# Homeomorphic open sets and homogeneity

If $(X,\tau)$ is a $T_2$-space such that all non-empty open sets are homeomorphic (with the subspace topology) to $X$, is $(X,\tau)$ necessarily homogeneous?

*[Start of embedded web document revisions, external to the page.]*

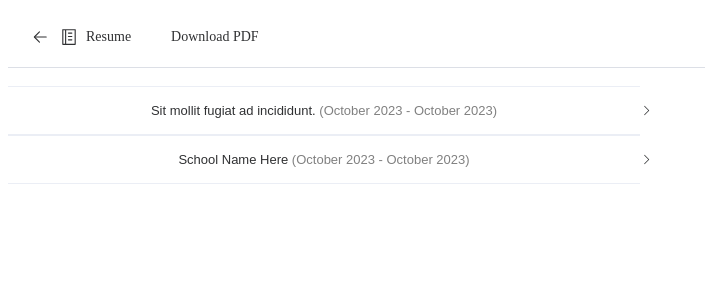
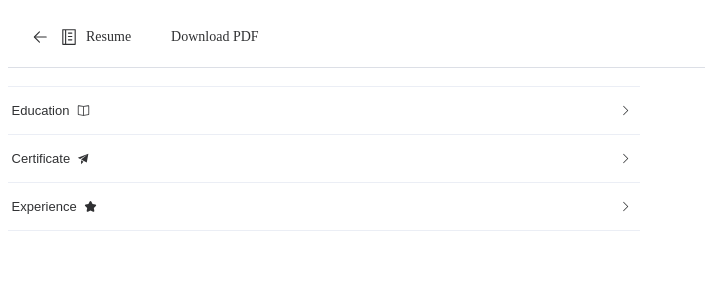
Before and after one commit to stag7824/resume-builder, a Vue app: page /#/ in a window 1280 px wide. Both pictures are taken after a click on the button "New Resume". Shown: the top 300 px of the page, without its empty margins (0-705 px from the left). Built offline with nearby package versions, Linux system fonts and the light colour scheme.

Commit message:
minor UI Fixes

```diff
--- a/src/components/CertificateCard.vue
+++ b/src/components/CertificateCard.vue
@@ -101,12 +101,14 @@
                 </el-col>
             </el-row>
 
+            <div style="text-align: center;">
                 <el-button type="danger" @click="$emit('onRemove', id)">
                     <el-icon>
                         <Delete />
                     </el-icon>
                     Remove
                 </el-button>
+            </div>
         </el-collapse-item>
     </el-collapse>
 </template>
--- a/src/components/EducationCard.vue
+++ b/src/components/EducationCard.vue
@@ -5,7 +5,7 @@
             <template #title>
                 <el-col class="pa-0 mx-auto">
                     <!-- <br> -->
-                    <div class="text-caption">{{ currentData.certName }} <span style="color: grey">({{
+                    <div class="text-caption">{{ currentData.schoolName }} <span style="color: grey">({{
                         formatDate(currentData.startDate) }} -
                             {{ formatDate(currentData.endDate) }})</span></div>
                 </el-col>
@@ -101,13 +101,14 @@
                     </el-row>
                 </el-col>
             </el-row>
-
+            <div style="text-align: center;">
                 <el-button type="danger" @click="$emit('onRemove', id)">
                     <el-icon>
                         <Delete />
                     </el-icon>
                     Remove
                 </el-button>
+            </div>
         </el-collapse-item>
     </el-collapse>
 </template>
--- a/src/components/ExperienceCard.vue
+++ b/src/components/ExperienceCard.vue
@@ -92,12 +92,14 @@
                     </el-row>
                 </el-col>
             </el-row>
+            <div style="text-align: center;">
                 <el-button type="danger" @click="$emit('onRemove', id)">
                     <el-icon>
                         <Delete />
                     </el-icon>
                     Remove
                 </el-button>
+            </div>
         </el-collapse-item>
     </el-collapse>
 </template>
--- a/src/views/ResumeView.vue
+++ b/src/views/ResumeView.vue
@@ -1,51 +1,109 @@
 <template>
     <br>
-        <el-row :lg="24" :md="24" :sd="24">
-            <el-col :lg="12" :md="12" :sd="12">
-                <CertificateCard v-for="certificate in resume.certificates"
-                :id="certificate.id"
-                :key="certificate.id"
-                :cert-name="certificate.certName"
-                :link="certificate.link"
-                :start-date="certificate.startDate"
-                :end-date="certificate.endDate"
-                :cert-description="certificate.edDescription"
-                :cert-des-content="certificate.edDesContent"
-                @on-remove="removeCertificates"
-                @on-update="updateCertificates"
-                v-bind="certificate">
+    <el-row :span="24" :lg="24" :md="24" :sd="24" :xs="24">
+        <!-- Input -->
+        <el-col :span="12" :lg="12" :md="12" :sd="24" :xs="24">
+            <el-collapse accordion>
+
+                <!-- Education -->
+                <el-collapse-item name="1">
+                    <template #title>
+                        &nbsp;Education &nbsp;<el-icon><Reading /></el-icon>
+                    </template>
+                    <div>
+                        <br>
+                        <EducationCard v-for="education in resume.educations" :key="education.id" :id="education.id"
+                            :school-name="education.schoolName" :degree="education.degree" :start-date="education.startDate"
+                            :end-date="education.endDate" :school-location="education.schoolLocation"
+                            :job-description="education.edDescription" :job-des-content="education.edDesContent"
+                            @on-remove="removeEducation" @on-update="updateEducation" v-bind="education">
+                        </EducationCard>
+                    </div>
+                    <div style="
+                        text-align: center;
+                        /* padding-top: 3%; */">
+                        <el-button type="Default" @click="addEducation">
+                            <el-icon>
+                                <CirclePlus />
+                            </el-icon>&nbsp; Add More</el-button>
+                    </div>
+                </el-collapse-item>
+
+                <!-- Certificate  -->
+                <el-collapse-item name="2">
+                    <template #title>
+                        &nbsp;Certificate &nbsp;<el-icon>
+                            <Promotion />
+                        </el-icon>
+                    </template>
+                    <div>
+                        <br>
+                        <CertificateCard v-for="certificate in resume.certificates" :id="certificate.id"
+                            :key="certificate.id" :cert-name="certificate.certName" :link="certificate.link"
+                            :start-date="certificate.startDate" :end-date="certificate.endDate"
+                            :cert-description="certificate.edDescription" :cert-des-content="certificate.edDesContent"
+                            @on-remove="removeCertificates" @on-update="updateCertificates" v-bind="certificate">
                         </CertificateCard>
+                    </div>
+                    <div style="
+                        text-align: center;
+                        /* padding-top: 3%; */">
+                        <el-button type="Default" @click="addCertificates">
+                            <el-icon>
+                                <CirclePlus />
+                            </el-icon>&nbsp; Add Certificate</el-button>
+                    </div>
+                </el-collapse-item>
+
+                <!-- Experience  -->
+                <el-collapse-item name="2">
+                    <template #title>
+                        &nbsp;Experience &nbsp;<el-icon>
+                            <StarFilled />
+                        </el-icon>
+                    </template>
+                    <div>
+                        <br>
+                        <ExperienceCard v-for="experience in resume.experiences" :key="experience.id" :id="experience.id"
+                            :company-name="experience.companyName" :start-date="experience.startDate"
+                            :end-date="experience.endDate" :job-title="experience.jobTitle"
+                            :company-location="experience.companyLocation" :job-description="experience.jobDescription"
+                            :job-des-content="experience.jobDesContent" @on-remove="removeExperience"
+                            @on-update="updateExperience" v-bind="experience">
+                        </ExperienceCard>
+                    </div>
+                    <div style="
+                        text-align: center;
+                        /* padding-top: 3%; */">
+                        <el-button type="Default" @click="addExperience">
+                            <el-icon>
+                                <CirclePlus />
+                            </el-icon>&nbsp; Add Experience</el-button>
+                    </div>
+                </el-collapse-item>
+            </el-collapse>
+
         </el-col>
-        </el-row>
-        <el-row :lg="24" :md="24" :sd="24">
-            <el-col :lg="12" :md="12" :sd="12">
-                <practiceComponent  v-for="education in resume.educations"
-                          :key="education.id"
-                          :id="education.id"
-                          :school-name="education.schoolName"
-                          :degree="education.degree"
-                          :start-date="education.startDate"
-                          :end-date="education.endDate"
-                          :school-location="education.schoolLocation"
-                          :job-description="education.edDescription"
-                          :job-des-content="education.edDesContent"
-                          @on-remove="removeEducation"
-                          @on-update="updateEducation"
-                          v-bind="education">
-                </practiceComponent>
+        <!-- Preview -->
+        <el-col :span="12" :lg="12" :md="12" :sd="24" :xs="24">
+
         </el-col>
     </el-row>
 </template>
 
 <script>
 import moment from 'moment'
+import EducationCard from '@/components/EducationCard.vue'
+import ExperienceCard from '@/components/ExperienceCard.vue'
 import CertificateCard from '@/components/CertificateCard.vue'
-import practiceComponent from '@/components/practiceComponent.vue'
+import { ref } from 'vue'
 
 export default {
     components: {
         CertificateCard,
-        practiceComponent
+        ExperienceCard,
+        EducationCard,
+        CertificateCard,
     },
     data() {
         return {
@@ -83,45 +141,93 @@ export default {
         }
     },
     methods:{
+        formatDate(val) {
+            return moment(val).format('MMMM YYYY')
+        },
         addCertificates() {
-            // const id = generateHashUniqueID()
-            let id=1;
+            const id = 1
             this.resume.certificates.push({
                 id,
-            certName: 'Sit mollit fugiat ad incididunt.',
-            link: 'Consectetur exercitation dolor minim officia consectetur laborum irure et sit culpa.',
+                certName: 'VUE',
+                link: 'link.com.',
                 startDate: moment().format('DD-MM-YYYY'),
                 endDate: moment().format('DD-MM-YYYY'),
-            certDescription: ["Nisi laboris deserunt ipsum enim ullamco excepteur voluptate Lorem et Lorem in magna."],
-            certDesContent: '\u2022 Magna culpa est irure laboris.',
+                certDescription: ["Desc Here."],
+                certDesContent: '\u2022 Content.',
             })
             this.certPanels = this.resume.certificates.findIndex((e) => e.id === id)
         },
         removeCertificates(id) {
             const current = this.resume.certificates.findIndex((e) => e.id === id)
-        this.resume.certificates.splice(current, 1);
-        // this.addCertificates();
+            this.resume.certificates.splice(current, 1)
         },
+        updateCertificates(newData) {
+            const index = this.resume.certificates.findIndex(
+                (e) => e.id === newData.id
+            )
+            if (index !== -1) {
+                this.resume.certificates[index] = newData
+            }
+        },
+
+
         addEducation() {
-      const id = 2
+            const id = 1
             this.resume.educations.push({
                 id,
-        schoolName: 'School Name Here',
+                schoolName: 'School',
                 degree: 'Degree or Subject',
                 edDescription: [
-          "sad. d"
+                    "Velit ex ex aliquip eiusmod labore et est occaecat laboris cillum non laborum ullamco Lorem. Duis mollit et ea do elit et deserunt laborum fugiat occaecat consequat minim. In elit ullamco magna officia fugiat sunt cillum amet excepteur esse qui incididunt irure irure. Sunt non irure nulla anim ex minim dolore deserunt."
                 ],
-        edDesContent: '\u2022 Ed Description here.',
+                edDesContent: '\u2022 Velit ex ex aliquip eiusmod labore et est occaecat laboris cillum non laborum ullamco Lorem. Duis mollit et ea do elit et deserunt laborum fugiat occaecat consequat minim. In elit ullamco magna officia fugiat sunt cillum amet excepteur esse qui incididunt irure irure. Sunt non irure nulla anim ex minim dolore deserunt.',
                 startDate: moment().format('DD-MM-YYYY'),
                 endDate: moment().format('DD-MM-YYYY'),
-        schoolLocation: 'Location jere',
+                schoolLocation: 'Location',
             })
             this.edPanels = this.resume.educations.findIndex((e) => e.id === id)
+        },
+        removeEducation(id) {
+            const current = this.resume.educations.findIndex((e) => e.id === id)
+            this.resume.educations.splice(current, 1)
+        },
+        updateEducation(newData) {
+            const index = this.resume.educations.findIndex((e) => e.id === newData.id)
+            if (index !== -1) {
+                this.resume.educations[index] = newData
+            }
+        },
+        addExperience() {
+            const id = 1
+            this.resume.experiences.push({
+                id,
+                companyName: 'Company.',
+                jobTitle: 'Title of the Job.',
+                jobDescription: ["Job Desc"],
+                jobDesContent: '\u2022 Description.',
+                startDate: moment().format('DD-MM-YYYY'),
+                endDate: moment().format('DD-MM-YYYY'),
+                companyLocation: 'Location',
+            })
+            this.expPanels = this.resume.experiences.findIndex((e) => e.id === id)
+        },
+        removeExperience(id) {
+            const current = this.resume.experiences.findIndex((e) => e.id === id)
+            this.resume.experiences.splice(current, 1)
+        },
+        updateExperience(newData) {
+            const index = this.resume.experiences.findIndex(
+                (e) => e.id === newData.id
+            )
+            if (index !== -1) {
+                this.resume.experiences[index] = newData
+            }
         },
     },
     created(){
         this.addCertificates()
         this.addEducation()
+        this.addExperience()
     }
 }
 </script>
```
Lines whose indentation alone changed are shown as unchanged.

• Don't forget to link preceding relevant questions of yours like mathoverflow.net/questions/300253/… – Pietro Majer May 24 '18 at 7:44
• Related: In the Cantor set all clopen sets are homeomorphic (I believe) and it is not homogeneous. – HenrikRüping May 24 '18 at 8:17
• @HenrikRüping Why do say that the Cantor set is not homogeneous? It is, after all, the product of countably many $2$-point discrete spaces. Isn't a product of homogeneous spaces homogeneous? – bof May 24 '18 at 8:28
• @bof: Thanks of course it is homogeneous.There are points which are endpoints of some removed intervals and points which are not. I was mistakenly thinking that a homeomorphism can't map one of the first kind to one of the second kind. However that idea at least shows that there are no order preserving (thinking of the Cantor set as a subset of the real line) homeomorphisms that map a point of the first kind to one of the second kind. – HenrikRüping May 24 '18 at 8:34
• @RamirodelaVega And if $X$ is compact and has exactly two non-homeomorphic "types", $X$ is homogeneous. – Henno Brandsma May 25 '18 at 9:34

But it's not hard to prove that a zero-dimensional, first countable space of diversity one is homogeneous (it's also in that paper, but the proof idea is classical); examples of such spaces are $\mathbb{Q}$ and $\mathbb{P}$ (the irrationals). Any compact space of diversity two is homogeneous (reference in the linked paper) and a compact metric space of diversity two (diversity one is impossible for a compact space) is homeomorphic to the Cantor set. (the two types being clopen = Cantor set, and open, non-clopen = Cantor set minus a point).